• **Provided data**
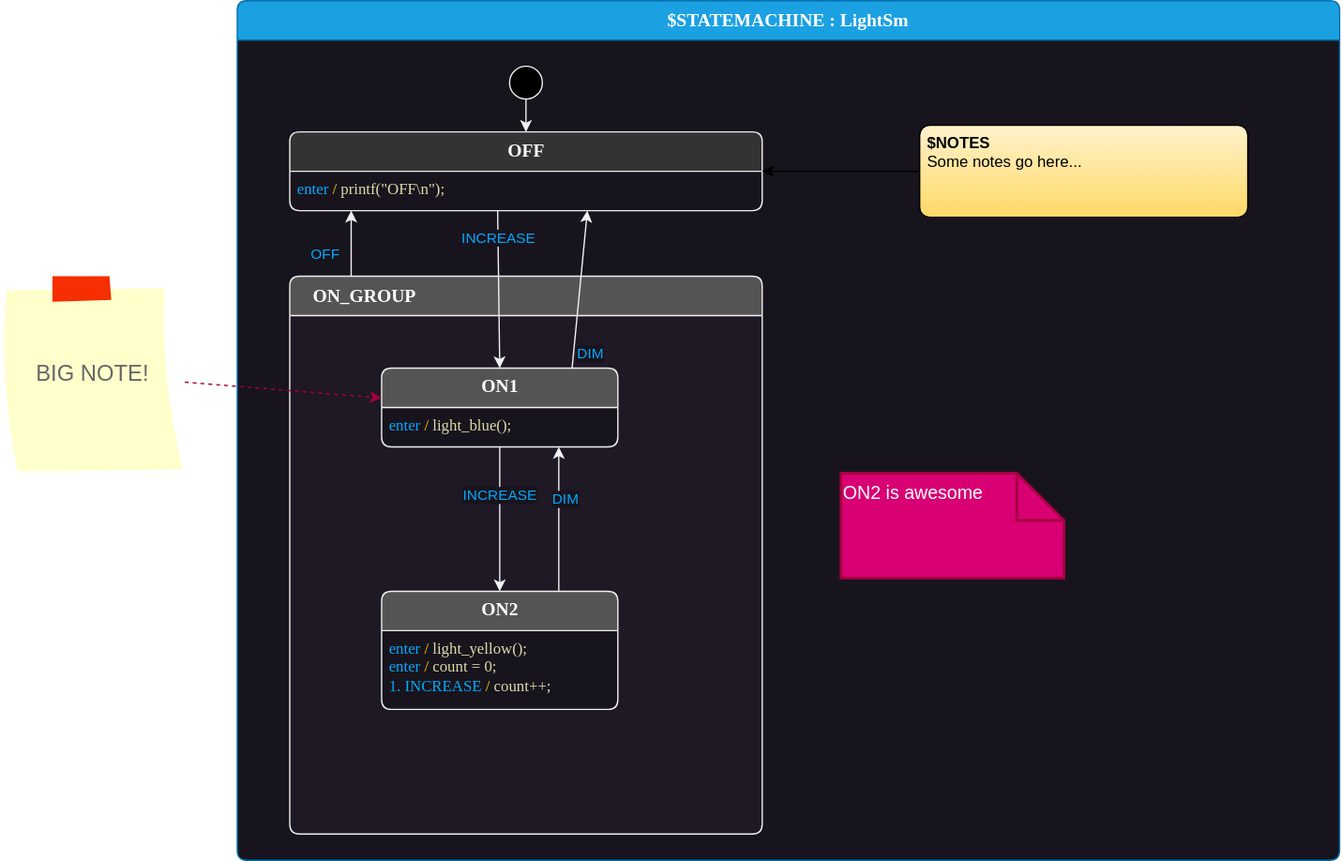
Above: lesson-5/c99-gcc/src/LightSm.drawio.svg in StateSmith/tutorial-2 (draw.io), before the change. Source tidied: cells renumbered, new cells last; positions are measured from the earlier drawing's top-left corner, leaving out a move shared by most shapes.
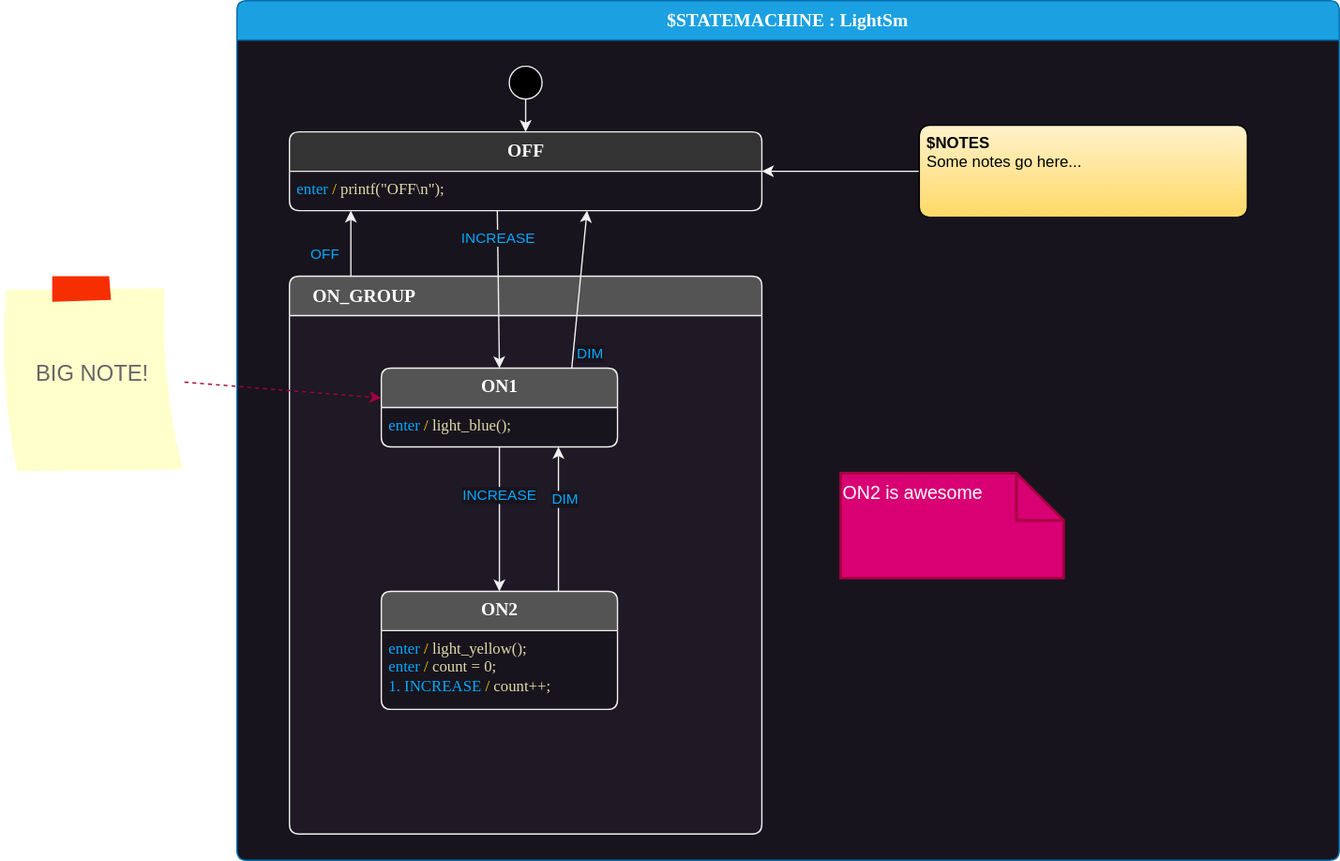
The same diagram one commit later.

Commit message:
another light theme fix

What changed in the source:
```diff
@@ -53,7 +53,7 @@
     <mxCell id="18" value="INCREASE" style="edgeStyle=none;html=1;entryX=0.5;entryY=0;entryDx=0;entryDy=0;fontColor=#00AAFF;labelBackgroundColor=#18141D;strokeColor=#F0F0F0;exitX=0.44;exitY=1;exitDx=0;exitDy=0;exitPerimeter=0;" parent="2" edge="1" source="14" target="5">
       <mxGeometry x="-0.65" relative="1" as="geometry" />
     </mxCell>
-    <mxCell id="19" style="edgeStyle=orthogonalEdgeStyle;rounded=0;jettySize=auto;html=1;entryX=1;entryY=0.5;entryDx=0;entryDy=0;entryPerimeter=0;" parent="2" edge="1" source="20" target="14">
+    <mxCell id="19" style="edgeStyle=orthogonalEdgeStyle;rounded=0;jettySize=auto;html=1;entryX=1;entryY=0.5;entryDx=0;entryDy=0;entryPerimeter=0;strokeColor=#FFFFFF;" parent="2" edge="1" source="20" target="14">
       <mxGeometry relative="1" as="geometry" />
     </mxCell>
     <mxCell id="20" value="&lt;b&gt;$NOTES&lt;/b&gt;&#10;Some notes go here..." style="shape=rectangle;rounded=1;arcSize=15;absoluteArcSize=1;align=left;verticalAlign=top;whiteSpace=wrap;html=1;spacingLeft=4;strokeWidth=1;strokeColor=default;fillColor=#fff2cc;fontColor=#000000;gradientColor=#ffd966;" parent="2" vertex="1">
```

• **Task to carry out**
Return the material verbatim; the images are not to appear in the copy.

• **Solution**
Above: lesson-5/c99-gcc/src/LightSm.drawio.svg in StateSmith/tutorial-2 (draw.io), before the change. Source tidied: cells renumbered, new cells last; positions are measured from the earlier drawing's top-left corner, leaving out a move shared by most shapes.
The same diagram one commit later.

Commit message:
another light theme fix

What changed in the source:
```diff
@@ -53,7 +53,7 @@
     <mxCell id="18" value="INCREASE" style="edgeStyle=none;html=1;entryX=0.5;entryY=0;entryDx=0;entryDy=0;fontColor=#00AAFF;labelBackgroundColor=#18141D;strokeColor=#F0F0F0;exitX=0.44;exitY=1;exitDx=0;exitDy=0;exitPerimeter=0;" parent="2" edge="1" source="14" target="5">
       <mxGeometry x="-0.65" relative="1" as="geometry" />
     </mxCell>
-    <mxCell id="19" style="edgeStyle=orthogonalEdgeStyle;rounded=0;jettySize=auto;html=1;entryX=1;entryY=0.5;entryDx=0;entryDy=0;entryPerimeter=0;" parent="2" edge="1" source="20" target="14">
+    <mxCell id="19" style="edgeStyle=orthogonalEdgeStyle;rounded=0;jettySize=auto;html=1;entryX=1;entryY=0.5;entryDx=0;entryDy=0;entryPerimeter=0;strokeColor=#FFFFFF;" parent="2" edge="1" source="20" target="14">
       <mxGeometry relative="1" as="geometry" />
     </mxCell>
     <mxCell id="20" value="&lt;b&gt;$NOTES&lt;/b&gt;&#10;Some notes go here..." style="shape=rectangle;rounded=1;arcSize=15;absoluteArcSize=1;align=left;verticalAlign=top;whiteSpace=wrap;html=1;spacingLeft=4;strokeWidth=1;strokeColor=default;fillColor=#fff2cc;fontColor=#000000;gradientColor=#ffd966;" parent="2" vertex="1">
```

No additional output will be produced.